• [RECORDS FOR THE EXERCISE]
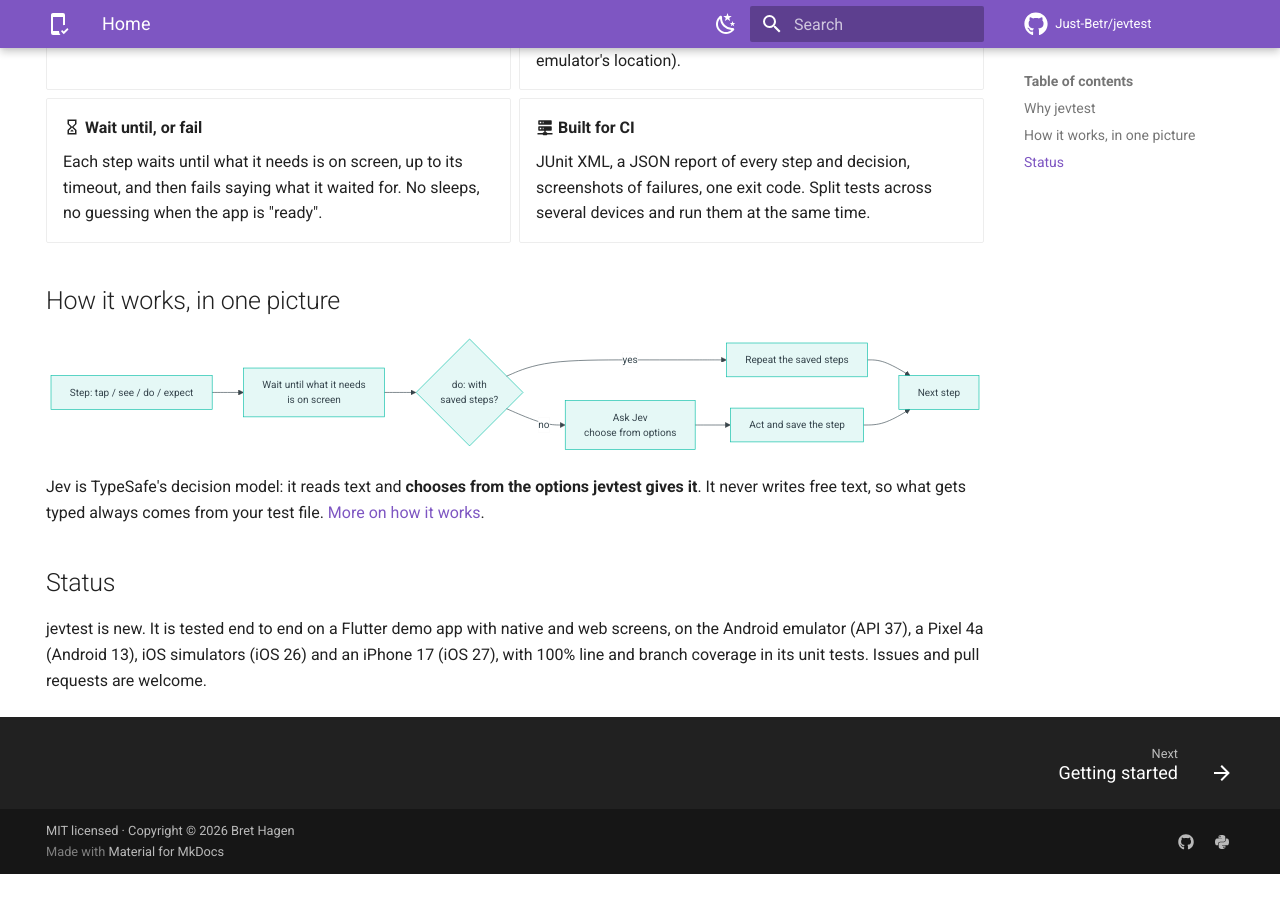
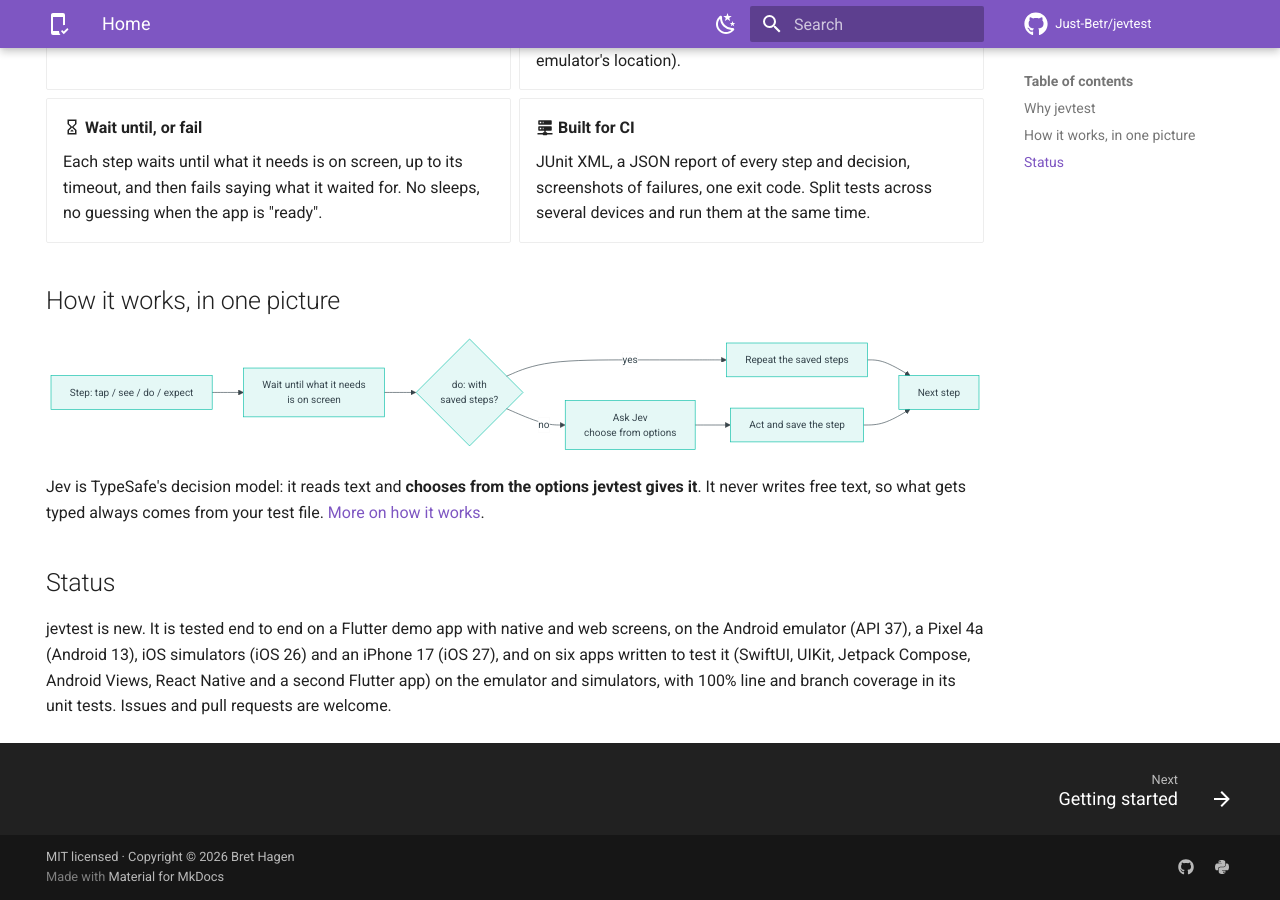
Before and after one commit to Just-Betr/jevtest, an MkDocs documentation site: the page built from docs/index.md, in a window 1280 px wide and 900 px high, scrolled down 1277 px. Built offline with MkDocs 1.6.1 and Material for MkDocs 9.7.7, drawn with Linux system fonts in a browser that asks for light colours; comment, search, counter and statistics services are not loaded; before the commit the page ends 2151 px from its top, so only the background shows below that.

Commit message:
README and landing page: autofill is put back; the six apps it's tested on
Co-Authored-By: Claude Opus 5.5 <noreply@anthropic.com>

```diff
--- a/docs/index.md
+++ b/docs/index.md
@@ -89,4 +89,4 @@ Jev is TypeSafe's decision model: it reads text and **chooses from the options j
 
 ## Status
 
-jevtest is new. It is tested end to end on a Flutter demo app with native and web screens, on the Android emulator (API 37), a Pixel 4a (Android 13), iOS simulators (iOS 26) and an iPhone 17 (iOS 27), with 100% line and branch coverage in its unit tests. Issues and pull requests are welcome.
+jevtest is new. It is tested end to end on a Flutter demo app with native and web screens, on the Android emulator (API 37), a Pixel 4a (Android 13), iOS simulators (iOS 26) and an iPhone 17 (iOS 27), and on six apps written to test it (SwiftUI, UIKit, Jetpack Compose, Android Views, React Native and a second Flutter app) on the emulator and simulators, with 100% line and branch coverage in its unit tests. Issues and pull requests are welcome.
```
Also changed, not shown: README.md (+2 -2 lines).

• [THE PROBLEM]
In the material above, find every line that has the string "README" and pull those lines out.

• [EXERCISE ANSWER]
README and landing page: autofill is put back; the six apps it's tested on
Also changed, not shown: README.md (+2 -2 lines).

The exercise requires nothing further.